"""
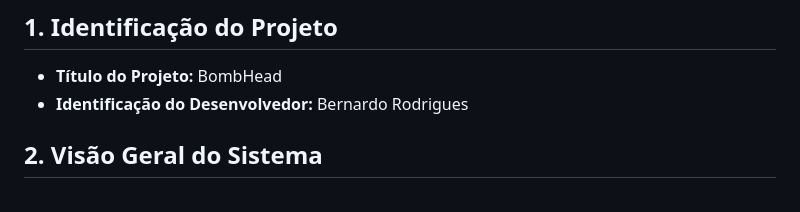
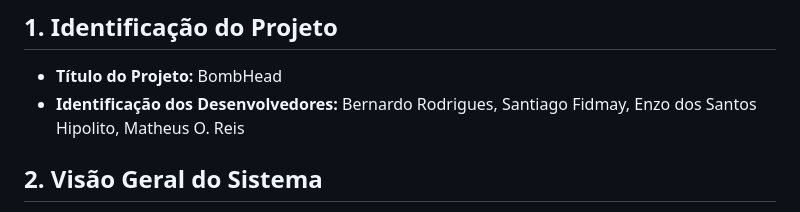
Before and after one commit to EnzoHipolito/Jogos-SESI2026, a Markdown page: README.md, the part around the change. GitHub-like rendering.

Commit message:
Update developer identification in README
Updated developer identification section to include additional developers.

```diff
--- a/README.md
+++ b/README.md
@@ -4,7 +4,7 @@
 
 ## 1. Identificação do Projeto
 - **Título do Projeto:** BombHead
-- **Identificação do Desenvolvedor:** Bernardo Rodrigues
+- **Identificação dos Desenvolvedores:** Bernardo Rodrigues, Santiago Fidmay, Enzo dos Santos Hipolito, Matheus O. Reis
 
 ## 2. Visão Geral do Sistema
 - **Descrição:** Game de tiro/plataforma 2D desenvolvido em JavaScript Vanilla com HTML5 Canvas. Trata-se de um estudo de caso prático para a disciplina de Programação Orientada a Objetos.
```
"""
(Task directions):
Verbatim output of the entries is required, with each image left out.

(Result of this exercise):
Before and after one commit to EnzoHipolito/Jogos-SESI2026, a Markdown page: README.md, the part around the change. GitHub-like rendering.

Commit message:
Update developer identification in README
Updated developer identification section to include additional developers.

```diff
--- a/README.md
+++ b/README.md
@@ -4,7 +4,7 @@
 
 ## 1. Identificação do Projeto
 - **Título do Projeto:** BombHead
-- **Identificação do Desenvolvedor:** Bernardo Rodrigues
+- **Identificação dos Desenvolvedores:** Bernardo Rodrigues, Santiago Fidmay, Enzo dos Santos Hipolito, Matheus O. Reis
 
 ## 2. Visão Geral do Sistema
 - **Descrição:** Game de tiro/plataforma 2D desenvolvido em JavaScript Vanilla com HTML5 Canvas. Trata-se de um estudo de caso prático para a disciplina de Programação Orientada a Objetos.
```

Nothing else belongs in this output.